Senator Kevin Cramer recently made some comments defending President Donald Trump in his feud with Rep. Elijah Cummings, and in them suggested that he’s at times a victim of racism because people make “snide” remarks about North Dakota.
From the Washington Times:
“I could be a victim of racism, but I don’t offend easily, I just don’t offend that easily,” Cramer said.
When a reporter asked “how could you be a victim of racism,” Mr. Cramer said sometimes he gets “snide” comments about being from North Dakota.
“Well, if somebody said something about being from North Dakota, every now and then I get a snicker about it, somebody will say something about North Dakota in some snide way, I don’t offend because I’m comfortable with where I come from, I’m comfortable with who I am. I’m comfortable with my own accomplishments and the accomplishments of our state,” Mr. Cramer said.
NBC News reporter Frank Thorp provided a full transcript of Cramer’s remarks on Twitter:
While discussing Pres Trump's comments RE: Cummings & The Squad, @SenKevinCramer says "I could be a victim of racism"
Pressed on how that's possible:
"If somebody said something about being from ND, every now and then I get a snicker about it"
FULL exchange, for full context: pic.twitter.com/Kja8LPwtyz
— Frank Thorp V (@frankthorp) July 30, 2019
This point was clumsily made by Cramer, though not entirely off the mark. I wouldn’t have used the term “racism” to describe people who look down on North Dakotans – there are lots of people of lots of ethnic backgrounds who are from North Dakota – but I think there’s a larger point about harboring ill-will toward other people based on superficial things which shouldn’t matter. Like race. Or cultural background.
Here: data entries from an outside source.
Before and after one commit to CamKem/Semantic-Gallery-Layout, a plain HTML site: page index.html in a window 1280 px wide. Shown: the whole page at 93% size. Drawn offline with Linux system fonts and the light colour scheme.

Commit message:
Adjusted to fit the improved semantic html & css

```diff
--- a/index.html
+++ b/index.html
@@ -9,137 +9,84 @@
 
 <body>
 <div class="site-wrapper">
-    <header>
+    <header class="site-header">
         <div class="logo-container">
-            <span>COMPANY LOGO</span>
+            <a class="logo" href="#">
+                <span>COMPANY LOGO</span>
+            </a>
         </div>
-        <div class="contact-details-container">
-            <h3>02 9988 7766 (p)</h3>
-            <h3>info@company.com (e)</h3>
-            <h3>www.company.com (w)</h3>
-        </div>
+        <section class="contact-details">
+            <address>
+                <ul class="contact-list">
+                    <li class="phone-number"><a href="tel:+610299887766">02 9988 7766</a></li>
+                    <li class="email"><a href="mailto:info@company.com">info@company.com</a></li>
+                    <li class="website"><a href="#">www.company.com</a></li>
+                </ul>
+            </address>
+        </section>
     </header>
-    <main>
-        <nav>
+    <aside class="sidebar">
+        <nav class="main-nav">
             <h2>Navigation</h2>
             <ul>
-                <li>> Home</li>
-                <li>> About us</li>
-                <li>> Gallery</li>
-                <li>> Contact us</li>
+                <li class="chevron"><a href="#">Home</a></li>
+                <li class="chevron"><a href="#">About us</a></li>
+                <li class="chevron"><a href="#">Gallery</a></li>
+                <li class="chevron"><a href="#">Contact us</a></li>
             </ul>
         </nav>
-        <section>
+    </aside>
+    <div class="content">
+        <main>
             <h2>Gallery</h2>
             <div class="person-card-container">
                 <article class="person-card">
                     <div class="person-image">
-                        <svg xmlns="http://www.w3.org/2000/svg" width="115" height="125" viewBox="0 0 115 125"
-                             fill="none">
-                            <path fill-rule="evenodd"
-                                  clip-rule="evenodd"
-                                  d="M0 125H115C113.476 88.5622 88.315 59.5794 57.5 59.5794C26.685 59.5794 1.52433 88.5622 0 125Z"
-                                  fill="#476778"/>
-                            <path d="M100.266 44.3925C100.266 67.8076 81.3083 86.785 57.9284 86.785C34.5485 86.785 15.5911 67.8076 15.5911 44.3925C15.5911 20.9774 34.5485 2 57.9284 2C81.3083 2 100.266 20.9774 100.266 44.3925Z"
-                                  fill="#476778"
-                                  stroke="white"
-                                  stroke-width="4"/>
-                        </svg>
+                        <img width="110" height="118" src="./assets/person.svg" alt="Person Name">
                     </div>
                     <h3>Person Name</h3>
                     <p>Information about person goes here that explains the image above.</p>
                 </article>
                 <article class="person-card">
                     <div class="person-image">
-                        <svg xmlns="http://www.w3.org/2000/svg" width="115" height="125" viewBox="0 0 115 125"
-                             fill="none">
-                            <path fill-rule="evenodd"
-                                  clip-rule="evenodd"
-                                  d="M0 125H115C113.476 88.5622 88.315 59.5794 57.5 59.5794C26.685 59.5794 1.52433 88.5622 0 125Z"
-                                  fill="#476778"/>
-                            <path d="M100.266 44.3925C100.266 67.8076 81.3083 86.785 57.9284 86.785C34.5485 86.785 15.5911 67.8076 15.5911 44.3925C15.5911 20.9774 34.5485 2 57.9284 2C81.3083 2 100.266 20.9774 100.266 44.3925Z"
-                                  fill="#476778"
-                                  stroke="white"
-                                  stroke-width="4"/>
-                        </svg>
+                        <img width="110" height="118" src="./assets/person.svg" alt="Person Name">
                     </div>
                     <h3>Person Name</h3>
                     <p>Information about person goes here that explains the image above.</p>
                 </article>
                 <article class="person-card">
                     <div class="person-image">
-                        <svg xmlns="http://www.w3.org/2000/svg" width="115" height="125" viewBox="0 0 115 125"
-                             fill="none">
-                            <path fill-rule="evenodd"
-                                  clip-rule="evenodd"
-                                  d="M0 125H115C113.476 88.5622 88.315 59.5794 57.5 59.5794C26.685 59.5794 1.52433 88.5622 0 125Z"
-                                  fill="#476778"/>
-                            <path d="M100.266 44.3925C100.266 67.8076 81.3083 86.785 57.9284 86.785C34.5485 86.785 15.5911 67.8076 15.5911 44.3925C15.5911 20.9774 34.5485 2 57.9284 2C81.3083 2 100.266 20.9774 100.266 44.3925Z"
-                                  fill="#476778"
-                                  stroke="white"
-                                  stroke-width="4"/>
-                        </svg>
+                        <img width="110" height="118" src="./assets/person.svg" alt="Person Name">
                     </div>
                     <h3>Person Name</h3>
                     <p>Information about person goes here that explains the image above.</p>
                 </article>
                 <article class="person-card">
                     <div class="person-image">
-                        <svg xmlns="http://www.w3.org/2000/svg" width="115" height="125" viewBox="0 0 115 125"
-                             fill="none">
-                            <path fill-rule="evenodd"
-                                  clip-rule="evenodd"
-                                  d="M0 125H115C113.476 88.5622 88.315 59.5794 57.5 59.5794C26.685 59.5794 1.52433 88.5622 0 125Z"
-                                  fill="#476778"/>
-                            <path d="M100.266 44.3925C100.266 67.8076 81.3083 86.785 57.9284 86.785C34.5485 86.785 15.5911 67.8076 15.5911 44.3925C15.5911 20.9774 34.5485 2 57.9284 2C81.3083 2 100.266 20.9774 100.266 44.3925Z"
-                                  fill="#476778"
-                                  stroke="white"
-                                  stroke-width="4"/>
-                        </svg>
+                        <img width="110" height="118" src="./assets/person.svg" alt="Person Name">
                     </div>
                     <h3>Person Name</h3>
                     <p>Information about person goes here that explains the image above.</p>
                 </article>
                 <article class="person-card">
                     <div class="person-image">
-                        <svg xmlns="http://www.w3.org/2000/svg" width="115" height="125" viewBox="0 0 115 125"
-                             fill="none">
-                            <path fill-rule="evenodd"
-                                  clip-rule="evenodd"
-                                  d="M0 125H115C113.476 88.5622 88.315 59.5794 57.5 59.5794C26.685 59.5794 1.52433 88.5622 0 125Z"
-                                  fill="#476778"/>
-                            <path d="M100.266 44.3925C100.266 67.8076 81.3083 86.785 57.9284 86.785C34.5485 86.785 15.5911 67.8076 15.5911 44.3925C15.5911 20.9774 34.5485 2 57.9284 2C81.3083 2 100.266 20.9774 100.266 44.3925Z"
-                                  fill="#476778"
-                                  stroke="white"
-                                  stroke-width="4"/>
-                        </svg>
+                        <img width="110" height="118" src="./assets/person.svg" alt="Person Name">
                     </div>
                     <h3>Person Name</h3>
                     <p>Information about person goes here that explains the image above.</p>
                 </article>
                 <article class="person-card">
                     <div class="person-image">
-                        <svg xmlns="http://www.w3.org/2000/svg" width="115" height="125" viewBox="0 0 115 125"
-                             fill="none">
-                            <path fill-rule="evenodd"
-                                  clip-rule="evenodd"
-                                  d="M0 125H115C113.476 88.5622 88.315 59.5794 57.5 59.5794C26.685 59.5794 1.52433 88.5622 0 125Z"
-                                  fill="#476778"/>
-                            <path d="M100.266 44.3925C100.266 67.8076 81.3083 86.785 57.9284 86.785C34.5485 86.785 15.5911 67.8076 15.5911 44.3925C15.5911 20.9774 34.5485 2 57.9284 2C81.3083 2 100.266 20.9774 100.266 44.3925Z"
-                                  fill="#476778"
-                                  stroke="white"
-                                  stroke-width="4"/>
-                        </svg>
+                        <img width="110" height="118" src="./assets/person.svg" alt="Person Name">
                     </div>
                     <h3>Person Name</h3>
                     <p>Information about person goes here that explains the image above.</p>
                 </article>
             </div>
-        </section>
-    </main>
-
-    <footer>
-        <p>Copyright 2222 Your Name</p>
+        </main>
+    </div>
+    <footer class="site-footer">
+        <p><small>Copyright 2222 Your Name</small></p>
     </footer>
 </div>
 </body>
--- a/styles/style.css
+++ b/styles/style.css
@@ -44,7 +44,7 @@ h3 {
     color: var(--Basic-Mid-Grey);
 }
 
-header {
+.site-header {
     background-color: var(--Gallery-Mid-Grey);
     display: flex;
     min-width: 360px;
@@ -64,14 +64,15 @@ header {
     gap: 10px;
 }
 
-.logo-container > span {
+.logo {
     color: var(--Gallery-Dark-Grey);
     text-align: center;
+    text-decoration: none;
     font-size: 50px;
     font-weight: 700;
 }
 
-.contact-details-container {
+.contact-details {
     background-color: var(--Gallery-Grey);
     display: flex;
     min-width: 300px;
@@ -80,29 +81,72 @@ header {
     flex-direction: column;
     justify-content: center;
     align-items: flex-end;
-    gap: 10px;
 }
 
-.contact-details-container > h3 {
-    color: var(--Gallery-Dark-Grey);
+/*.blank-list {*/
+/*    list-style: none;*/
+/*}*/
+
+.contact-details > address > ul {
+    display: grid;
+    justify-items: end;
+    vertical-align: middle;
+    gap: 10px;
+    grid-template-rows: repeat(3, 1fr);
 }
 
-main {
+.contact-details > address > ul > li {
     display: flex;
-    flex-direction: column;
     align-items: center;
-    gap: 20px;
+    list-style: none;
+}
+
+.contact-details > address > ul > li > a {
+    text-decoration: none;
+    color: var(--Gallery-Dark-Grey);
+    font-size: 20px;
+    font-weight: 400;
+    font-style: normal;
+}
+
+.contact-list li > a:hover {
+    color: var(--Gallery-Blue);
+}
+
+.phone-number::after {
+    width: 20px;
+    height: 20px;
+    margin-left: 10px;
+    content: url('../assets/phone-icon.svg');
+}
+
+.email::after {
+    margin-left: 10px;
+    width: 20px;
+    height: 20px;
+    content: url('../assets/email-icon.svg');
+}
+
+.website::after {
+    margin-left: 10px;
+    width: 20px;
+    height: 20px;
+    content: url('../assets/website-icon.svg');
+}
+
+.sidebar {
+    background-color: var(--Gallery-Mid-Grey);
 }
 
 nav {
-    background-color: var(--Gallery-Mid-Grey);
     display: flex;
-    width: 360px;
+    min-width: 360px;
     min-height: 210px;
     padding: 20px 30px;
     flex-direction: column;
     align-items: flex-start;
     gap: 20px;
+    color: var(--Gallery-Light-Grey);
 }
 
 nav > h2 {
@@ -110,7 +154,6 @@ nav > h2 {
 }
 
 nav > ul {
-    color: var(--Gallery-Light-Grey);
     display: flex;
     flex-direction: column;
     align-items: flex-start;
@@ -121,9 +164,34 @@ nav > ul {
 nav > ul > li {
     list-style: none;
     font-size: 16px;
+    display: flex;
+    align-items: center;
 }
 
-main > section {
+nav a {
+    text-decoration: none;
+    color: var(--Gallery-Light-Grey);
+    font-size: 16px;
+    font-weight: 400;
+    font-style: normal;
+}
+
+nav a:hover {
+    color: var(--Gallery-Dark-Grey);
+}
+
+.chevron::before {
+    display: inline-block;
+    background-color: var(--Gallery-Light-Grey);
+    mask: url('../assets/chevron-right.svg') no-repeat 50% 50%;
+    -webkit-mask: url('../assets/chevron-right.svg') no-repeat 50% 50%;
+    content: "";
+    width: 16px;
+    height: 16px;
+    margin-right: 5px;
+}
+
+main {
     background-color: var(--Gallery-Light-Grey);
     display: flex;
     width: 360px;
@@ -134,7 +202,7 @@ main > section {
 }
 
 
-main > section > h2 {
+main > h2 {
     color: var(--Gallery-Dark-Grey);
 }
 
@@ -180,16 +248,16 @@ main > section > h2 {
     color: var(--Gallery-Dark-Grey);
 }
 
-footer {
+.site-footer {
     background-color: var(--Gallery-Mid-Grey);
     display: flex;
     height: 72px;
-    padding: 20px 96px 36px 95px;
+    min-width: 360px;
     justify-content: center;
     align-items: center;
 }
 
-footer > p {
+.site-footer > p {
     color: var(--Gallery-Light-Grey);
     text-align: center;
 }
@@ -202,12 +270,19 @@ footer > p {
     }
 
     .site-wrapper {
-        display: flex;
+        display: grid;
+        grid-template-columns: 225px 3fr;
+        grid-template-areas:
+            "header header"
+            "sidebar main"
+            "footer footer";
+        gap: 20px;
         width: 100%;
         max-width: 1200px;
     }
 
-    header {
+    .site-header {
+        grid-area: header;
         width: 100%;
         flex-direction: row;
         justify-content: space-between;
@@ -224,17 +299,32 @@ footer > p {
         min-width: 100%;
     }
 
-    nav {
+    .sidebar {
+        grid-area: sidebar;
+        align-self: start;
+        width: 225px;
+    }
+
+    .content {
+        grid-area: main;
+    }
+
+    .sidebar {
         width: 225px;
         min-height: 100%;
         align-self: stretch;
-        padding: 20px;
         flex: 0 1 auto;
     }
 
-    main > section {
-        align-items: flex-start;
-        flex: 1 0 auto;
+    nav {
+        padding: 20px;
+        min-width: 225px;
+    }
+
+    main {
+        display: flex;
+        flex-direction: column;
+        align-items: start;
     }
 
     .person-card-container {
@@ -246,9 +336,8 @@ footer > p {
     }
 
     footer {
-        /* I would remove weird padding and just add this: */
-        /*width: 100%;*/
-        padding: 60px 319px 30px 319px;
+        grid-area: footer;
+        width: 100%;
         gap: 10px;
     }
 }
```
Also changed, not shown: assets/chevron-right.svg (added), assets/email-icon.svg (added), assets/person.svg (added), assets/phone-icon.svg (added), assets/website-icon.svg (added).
Or their geography.
If you say mean, disparaging things about people because they’re from “fly-over country” or “dumbfuckistan” (as Saturday Night Live once described George W. Bush-voting America) are you really operating on a higher moral plain than people who say that sort of thing about people because of their skin color? Or sexual orientation? Or religion?
Hate, it seems to me, is hate.
Cramer could have been more articulate in making this argument, but he’s not wrong, though he might have more credibility in making the argument if he weren’t also an ardent supporter of a President who leverages distrust and hatred among the various demographics of Americans as political tools.